About This Week's Monetary Statistics
If we start with foreign central bank purchases in the week ending October 8, they totaled some $19.5 billion (they purchased $32.5 billion of Treasuries while selling $13.0 billion of Agency bonds.) While that is less than last week, it is still very high (if that rate sustained it would be more than a trillion dollar in a year) and explains the continued strength of the dollar. I'll return to that issue in a separate post later this weekend.
Continuing with base money, we could see that Reserve Bank Credit rose another $103.6 billion to $1494.7 billion in the week to October 8, creating a 4-week gain of 66.3%(!). The monetary base rose a relatively more moderate $74.4 billion in the two weeks to October 8, to $985.9 billion. Even so, this means that the 2 week average monetary base is up 16.8% compared to 4 weeks earlier. Although currency in circulation has increased unusually fast too in recent weeks, what really drives the increase in the monetary base are increases in bank reserves, which are up to $179.9 billion, up from $47.1 billion in the two week period 4 weeks earlier.
Despite the sharp increase in the monetary base, MZM actually fell by 0.28% to $8693.3 billion in the week to September 29. MZM is down 0.42% in the latest 8 week period, indicating that monetary conditions are actually deflationary (undoubtedly one of the factors behind the combined stock- and commodity price rout) despite the Fed's aggressive moves to reignite inflation. So far it seems that the deflationary effects of the financial distress is slightly more powerful than the inflationary effects of the various Fed schemes they have launched. If we look at the various components, we can see that M1 continues to soar, seeing a weekly 2.1% gain to $1510.4 billion with demand & checkable deposits up another $29.1 billion and currency in circulation up another $2.4 billion. However, this was more than cancelled out by a $49.5 billion drop in savings deposits and a $6.9 billion drop in institutional money funds.

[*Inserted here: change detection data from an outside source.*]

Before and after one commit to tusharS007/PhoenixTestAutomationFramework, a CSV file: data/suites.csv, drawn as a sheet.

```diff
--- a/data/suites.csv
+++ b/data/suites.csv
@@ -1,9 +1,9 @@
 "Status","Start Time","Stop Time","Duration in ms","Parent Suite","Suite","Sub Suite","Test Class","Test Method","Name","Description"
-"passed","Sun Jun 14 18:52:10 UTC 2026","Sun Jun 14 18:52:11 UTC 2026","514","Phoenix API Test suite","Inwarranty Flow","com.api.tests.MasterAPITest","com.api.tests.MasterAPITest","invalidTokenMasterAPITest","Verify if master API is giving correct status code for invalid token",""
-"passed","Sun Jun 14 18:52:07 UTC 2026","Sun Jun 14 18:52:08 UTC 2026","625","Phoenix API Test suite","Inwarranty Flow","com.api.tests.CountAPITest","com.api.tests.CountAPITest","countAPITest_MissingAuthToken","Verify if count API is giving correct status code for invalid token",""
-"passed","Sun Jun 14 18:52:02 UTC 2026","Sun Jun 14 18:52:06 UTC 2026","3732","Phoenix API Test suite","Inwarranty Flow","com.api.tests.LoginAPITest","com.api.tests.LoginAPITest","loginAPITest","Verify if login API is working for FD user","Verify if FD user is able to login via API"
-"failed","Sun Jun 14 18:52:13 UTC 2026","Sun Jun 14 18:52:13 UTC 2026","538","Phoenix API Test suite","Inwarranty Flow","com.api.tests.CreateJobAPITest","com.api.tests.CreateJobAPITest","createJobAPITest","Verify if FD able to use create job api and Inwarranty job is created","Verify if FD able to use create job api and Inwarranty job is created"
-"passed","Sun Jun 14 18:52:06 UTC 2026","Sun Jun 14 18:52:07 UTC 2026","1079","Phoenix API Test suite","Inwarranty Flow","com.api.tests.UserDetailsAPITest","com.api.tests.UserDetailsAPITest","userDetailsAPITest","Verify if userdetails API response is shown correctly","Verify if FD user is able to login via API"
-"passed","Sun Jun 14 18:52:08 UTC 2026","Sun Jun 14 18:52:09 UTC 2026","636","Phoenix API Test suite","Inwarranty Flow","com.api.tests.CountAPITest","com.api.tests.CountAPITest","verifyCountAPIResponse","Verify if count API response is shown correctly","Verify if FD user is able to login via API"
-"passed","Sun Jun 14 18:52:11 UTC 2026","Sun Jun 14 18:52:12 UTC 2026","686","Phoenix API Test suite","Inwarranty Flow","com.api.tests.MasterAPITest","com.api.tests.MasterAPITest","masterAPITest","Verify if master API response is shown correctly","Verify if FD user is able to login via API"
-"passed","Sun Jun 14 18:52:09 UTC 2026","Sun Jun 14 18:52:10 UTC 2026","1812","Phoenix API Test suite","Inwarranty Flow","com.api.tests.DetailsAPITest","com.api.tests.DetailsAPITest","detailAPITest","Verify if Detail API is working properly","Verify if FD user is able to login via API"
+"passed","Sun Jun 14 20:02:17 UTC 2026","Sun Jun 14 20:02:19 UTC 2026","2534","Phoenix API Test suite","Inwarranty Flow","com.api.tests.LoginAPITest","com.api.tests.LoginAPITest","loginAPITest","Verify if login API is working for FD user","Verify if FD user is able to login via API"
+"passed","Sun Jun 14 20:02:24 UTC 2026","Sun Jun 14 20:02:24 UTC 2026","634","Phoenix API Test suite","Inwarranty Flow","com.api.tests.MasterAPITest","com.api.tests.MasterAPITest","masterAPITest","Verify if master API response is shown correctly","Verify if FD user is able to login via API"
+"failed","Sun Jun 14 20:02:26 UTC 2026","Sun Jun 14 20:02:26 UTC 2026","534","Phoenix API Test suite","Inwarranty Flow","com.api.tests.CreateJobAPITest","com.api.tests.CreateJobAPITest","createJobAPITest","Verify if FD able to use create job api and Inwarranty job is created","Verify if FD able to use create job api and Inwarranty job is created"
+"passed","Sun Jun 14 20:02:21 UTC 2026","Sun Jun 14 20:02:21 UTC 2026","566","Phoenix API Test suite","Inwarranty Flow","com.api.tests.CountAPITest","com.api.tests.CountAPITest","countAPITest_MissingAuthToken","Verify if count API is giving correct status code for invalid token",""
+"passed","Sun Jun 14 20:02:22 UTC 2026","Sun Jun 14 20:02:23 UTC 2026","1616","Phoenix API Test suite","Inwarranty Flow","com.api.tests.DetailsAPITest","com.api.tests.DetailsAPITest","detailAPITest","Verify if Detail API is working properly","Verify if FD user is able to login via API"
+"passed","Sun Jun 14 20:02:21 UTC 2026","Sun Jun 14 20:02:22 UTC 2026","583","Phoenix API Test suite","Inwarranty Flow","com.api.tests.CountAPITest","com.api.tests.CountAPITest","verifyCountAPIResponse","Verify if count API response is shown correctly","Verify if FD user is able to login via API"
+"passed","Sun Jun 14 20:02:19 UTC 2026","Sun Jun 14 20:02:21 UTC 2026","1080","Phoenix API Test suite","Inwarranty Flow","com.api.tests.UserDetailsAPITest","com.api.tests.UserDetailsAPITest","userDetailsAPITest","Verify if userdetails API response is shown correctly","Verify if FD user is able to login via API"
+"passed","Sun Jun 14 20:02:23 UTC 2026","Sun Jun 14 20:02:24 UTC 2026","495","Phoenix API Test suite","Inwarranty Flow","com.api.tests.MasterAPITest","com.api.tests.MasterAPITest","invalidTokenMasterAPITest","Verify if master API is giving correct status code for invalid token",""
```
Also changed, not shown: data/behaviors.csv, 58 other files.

Bank credit on its hand, had a very different message from MZM this week. Bank credit soared nearly 3% in the week to October 1 to $9864.4 billion, creating a 4 week gain of 5%. This may seem puzzling. While the financial media may exaggerate the credit crunch, surely there is no massive credit expansion around, particularly not at that very high rate (A gain of 5% in 4 weeks implies an annual rate of nearly 90%!). What is going on here is not a general credit expansion, but a shift in credit transactions from money markets to bank balance sheets. Because at the same time as bank balance sheets expand rapidly, money market mutual funds and commercial paper is contracting. This means that one should not interpret the bank credit numbers as indicating a massive credit expansion. But this also means that one should not as Larry Kudlow did in his most recent column, interpret the sharp decline in commercial paper as indicating a massive credit contraction. Overall credit are probably stagnating or declining slightly, while at the same time increasingly being on rather than off bank balance sheets.